To create your graph, start by defining your first dataset you wish to plot using a new
AWFSeriesItem instance and giving it a title:
AWFSeriesItem *sampleItem = [[AWFSeriesItem alloc] init]; sampleItem.title = NSLocalizedString(@"Sample Data", nil);
let sampleItem = AWFSeriesItem() sampleItem.title = "Sample Data"
Now provide the static data for the dataset, which can either be an array of arrays for the x and y values, an array of
AWFSeriesPoint instances, or an array of
// an array of arrays containing x,y values sampleItem.data = [[0,23], [1,15], [2,79]]; // an array of AWFSeriesPoint instances NSMutableArray *dataPoints = [NSMutableArray arrayWithCapacity:3]; [dataPoints addObject:[AWFSeriesPoint pointWithX:0 y:23]; [dataPoints addObject:[AWFSeriesPoint pointWithX:1 y:15]; [dataPoints addObject:[AWFSeriesPoint pointWithX:2 y:79]; sampleItem.data = [NSArray arrayWithArray:dataPoints];

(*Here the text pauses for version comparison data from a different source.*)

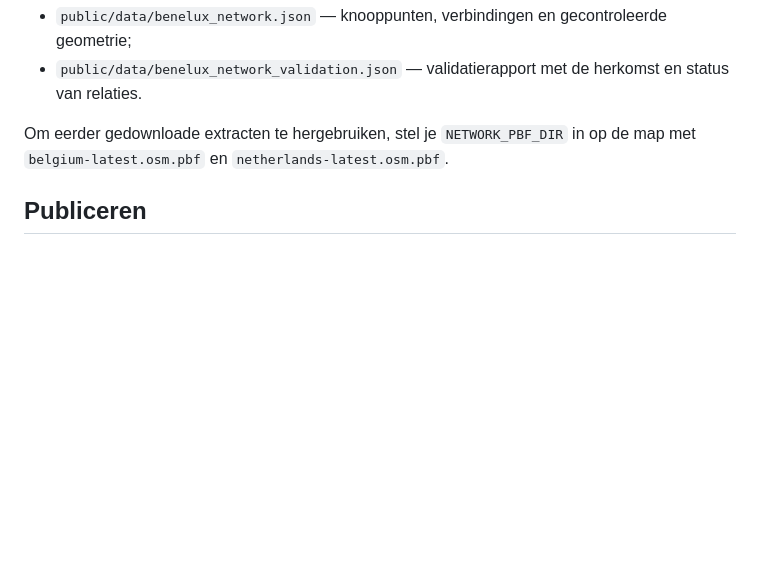
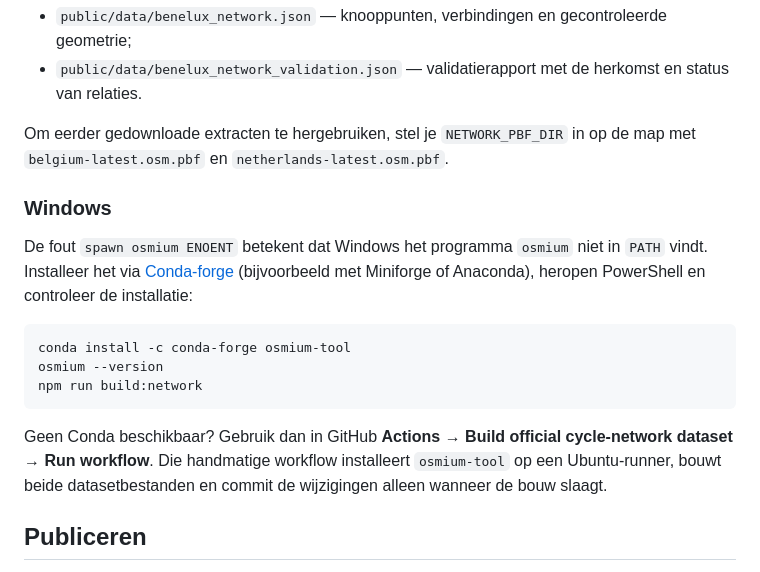
Before and after one commit to MGeurts/fietsroutes, a Markdown page: README.md, the part around the change. GitHub-like rendering; blank space fills up the shorter version.

Commit message:
docs: add Windows osmium setup

````diff
--- a/README.md
+++ b/README.md
@@ -68,6 +68,18 @@ Dit proces vereist `osmium-tool` en downloadt de Geofabrik-extracten voor Belgi
 
 Om eerder gedownloade extracten te hergebruiken, stel je `NETWORK_PBF_DIR` in op de map met `belgium-latest.osm.pbf` en `netherlands-latest.osm.pbf`.
 
+### Windows
+
+De fout `spawn osmium ENOENT` betekent dat Windows het programma `osmium` niet in `PATH` vindt. Installeer het via [Conda-forge](https://anaconda.org/conda-forge/osmium-tool) (bijvoorbeeld met Miniforge of Anaconda), heropen PowerShell en controleer de installatie:
+
+```powershell
+conda install -c conda-forge osmium-tool
+osmium --version
+npm run build:network
+```
+
+Geen Conda beschikbaar? Gebruik dan in GitHub **Actions → Build official cycle-network dataset → Run workflow**. Die handmatige workflow installeert `osmium-tool` op een Ubuntu-runner, bouwt beide datasetbestanden en commit de wijzigingen alleen wanneer de bouw slaagt.
+
 ## Publiceren
 
 `npm run build` levert een volledig statische `dist/`-map op. Publiceer de volledige inhoud daarvan op een statische webserver; zorg er vooral voor dat ook `dist/data/` bereikbaar blijft, want daarin staat de ingebouwde netwerkdataset.
````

// an array of arrays containing x,y values sampleItem.data = [[0,23], [1,15], [2,79]] // an array of AWFSeriesPoint instances var dataPoints = [AWFSeriesPoint]() dataPoints.append(AWFSeriesPoint(x: 0, y: 23)) dataPoints.append(AWFSeriesPoint(x: 1, y: 15)) dataPoints.append(AWFSeriesPoint(x: 2, y: 79)) sampleItem.data = dataPoints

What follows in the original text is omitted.